Material and methods

This study followed the COREQ (COnsolidated criteria for REporting Qualitative research) Checklist [18]. An extended description of methods applied is available in our published study protocol [14].

Study design

We performed a qualitative study comprising semi-structured interviews with GPs who were actively invited to participate in BayFoNet. The interview guide was based on the „consolidated framework of implementation research (CFIR)“ [19]. Given that general practices consist of individuals operating within an organisation (the practice), which in turn operates within the wider health care system, facilitators and barriers to implement innovations in general practices may be influenced by a multitude of factors at different levels. Therefore, we considered the CFIR a useful framework to systematically explore GPs perspectives on engaging in BayFoNet, which (at its highest level) distinguishes between five types of implementation drivers [19, 20]:

  1. 1.

    Intervention characteristics (for example costs, adaptability, design and packaging of the intervention)

  2. 2.

    Outer setting (external influences on the intervention, such as peer pressure, competitive advantage, patient needs, political measures)

  3. 3.

    Inner setting (internal factors influencing the intervention, such as social architecture or culture within the individual practice)

  4. 4.

    Characteristics of the individual (characteristics of the people affected by the intervention, such as identification with the intervention or attitude towards the topic of an intervention)

  5. 5.

    Process (the process to implement a health care intervention, like planning, organisation, delegation, evaluation).

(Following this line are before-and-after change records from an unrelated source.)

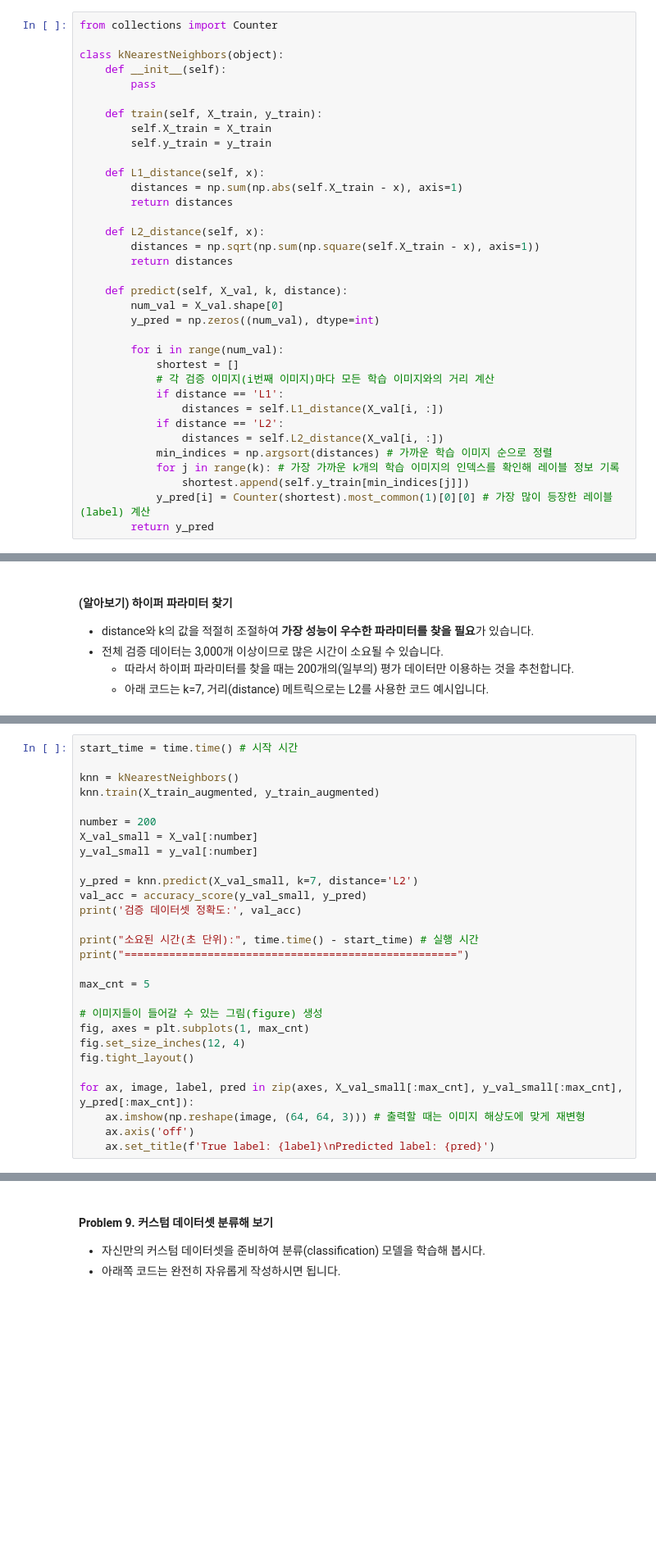
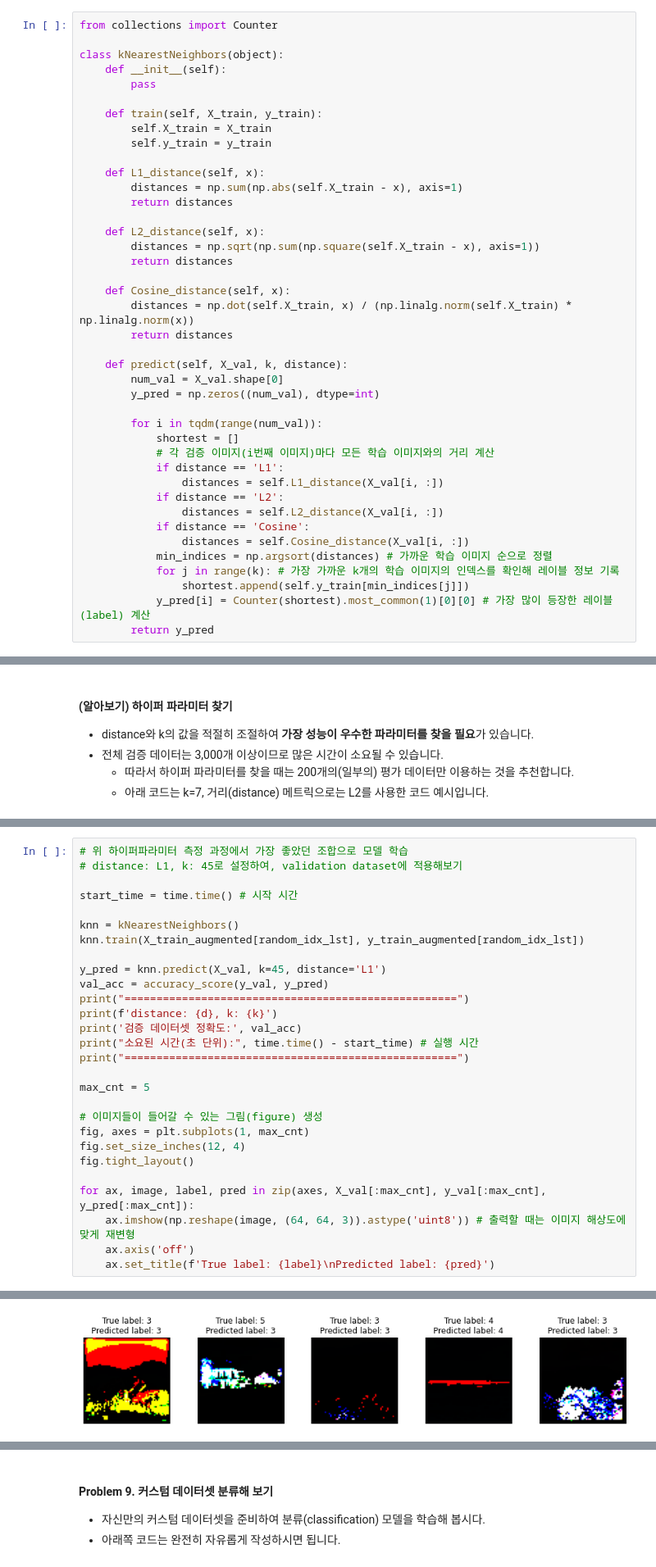
Before and after one commit to Paul-scpark/AI-dev-course, a Jupyter notebook: 9주차/Problem_scene_image_classification.ipynb, the cells around one changed output, grey strips where cells are left out. Shown at 82% size. Drawn from its saved outputs; the diff is of its cells as text; blank space fills up the shorter version.

```diff
--- a/9주차/Problem_scene_image_classification.ipynb
+++ b/9주차/Problem_scene_image_classification.ipynb
@@ -754,17 +719,23 @@ class kNearestNeighbors(object):
         distances = np.sqrt(np.sum(np.square(self.X_train - x), axis=1))
         return distances
 
+    def Cosine_distance(self, x):
+        distances = np.dot(self.X_train, x) / (np.linalg.norm(self.X_train) * np.linalg.norm(x))
+        return distances
+
     def predict(self, X_val, k, distance):
         num_val = X_val.shape[0]
         y_pred = np.zeros((num_val), dtype=int)
 
-        for i in range(num_val):
+        for i in tqdm(range(num_val)):
             shortest = []
             # 각 검증 이미지(i번째 이미지)마다 모든 학습 이미지와의 거리 계산
             if distance == 'L1':
                 distances = self.L1_distance(X_val[i, :])
             if distance == 'L2':
                 distances = self.L2_distance(X_val[i, :])
+            if distance == 'Cosine':
+                distances = self.Cosine_distance(X_val[i, :])
             min_indices = np.argsort(distances) # 가까운 학습 이미지 순으로 정렬
             for j in range(k): # 가장 가까운 k개의 학습 이미지의 인덱스를 확인해 레이블 정보 기록
                 shortest.append(self.y_train[min_indices[j]])
@@ -807,17 +874,17 @@ KeyboardInterrupt:
 # %%
+# 위 하이퍼파라미터 측정 과정에서 가장 좋았던 조합으로 모델 학습
+# distance: L1, k: 45로 설정하여, validation dataset에 적용해보기
+
 start_time = time.time() # 시작 시간
 
 knn = kNearestNeighbors()
-knn.train(X_train_augmented, y_train_augmented)
+knn.train(X_train_augmented[random_idx_lst], y_train_augmented[random_idx_lst])
 
-number = 200
-X_val_small = X_val[:number]
-y_val_small = y_val[:number]
-
-y_pred = knn.predict(X_val_small, k=7, distance='L2')
-val_acc = accuracy_score(y_val_small, y_pred)
+y_pred = knn.predict(X_val, k=45, distance='L1')
+val_acc = accuracy_score(y_val, y_pred)
+print("====================================================")
+print(f'distance: {d}, k: {k}')
 print('검증 데이터셋 정확도:', val_acc)
-
 print("소요된 시간(초 단위):", time.time() - start_time) # 실행 시간
 print("====================================================")
 
@@ -828,7 +895,8 @@ fig, axes = plt.subplots(1, max_cnt)
 fig.set_size_inches(12, 4)
 fig.tight_layout()
 
-for ax, image, label, pred in zip(axes, X_val_small[:max_cnt], y_val_small[:max_cnt], y_pred[:max_cnt]):
-    ax.imshow(np.reshape(image, (64, 64, 3))) # 출력할 때는 이미지 해상도에 맞게 재변형
+for ax, image, label, pred in zip(axes, X_val[:max_cnt], y_val[:max_cnt], y_pred[:max_cnt]):
+    ax.imshow(np.reshape(image, (64, 64, 3)).astype('uint8')) # 출력할 때는 이미지 해상도에 맞게 재변형
     ax.axis('off')
     ax.set_title(f'True label: {label}\nPredicted label: {pred}')
+# %% [output]
@@ -835,3 +908,4 @@ for ax, image, label, pred in zip(axes, X_val_small[:max_cnt], y_val_small[:max_
+[figure, added]
 # %% [markdown]
 #### <b>(알아보기) 커스텀 데이터셋 찾기</b>
 
```
Also changed, not shown: parts of 30 cells of this notebook.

In a first step, we had invited GPs by information letters to participate in BayFoNet, who had already supported a clinical study at any RNC. Many of those GPs were already part of a teaching network for medical students. Invitations to a research project comprised an additional invitation to participate in BayFoNet as well. To be accredited, GPs and their staff members had to obtain the necessary qualifications in stepwise training courses (module 1–3), whereas a successful completion of module 1 is sufficient for official accreditation. Every training course covers two main ares of interest: a topic of daily patient care in general practice (e.g. deprescribing) and a topic relevant for clinical research in primary care (e.g. patient recruitment in accordance with official ethical guidelines). After official accreditation, GPs received a corresponding certificate as confirmation for their affiliation with BayFoNet (“research practice”). Participation in the primary care-specific training modules could be rewarded with an expense allowance, depending on the qualification level of the training course. Qualified and accredited GPs were invited to participate in one of both pilot cluster-randomized trials. Active participation incorporates different aspects of clinical research, predominantly active patient recruitment as well as project-specific patient education and basic data collection. The concepts of both pilot cluster-randomized trials were developed by GPs, who work in daily patient care and at the same time as research associates at the respective RNC. In a second step, both study designs and interventions were discussed and elaborated in a participatory manner with 10–15 research-interested GPs. Preliminary study material could be requested to facilitate GPs' decision to participate in BayFoNet. Furthermore, we offered project-specific face-to-face trainings for interested practice teams as well as an appropriate compensation for conducting research activities during daily patient care. If the GPs did not answer our invitation letter, we assumed an opt-out to participate actively in BayFoNet at the time of data collection.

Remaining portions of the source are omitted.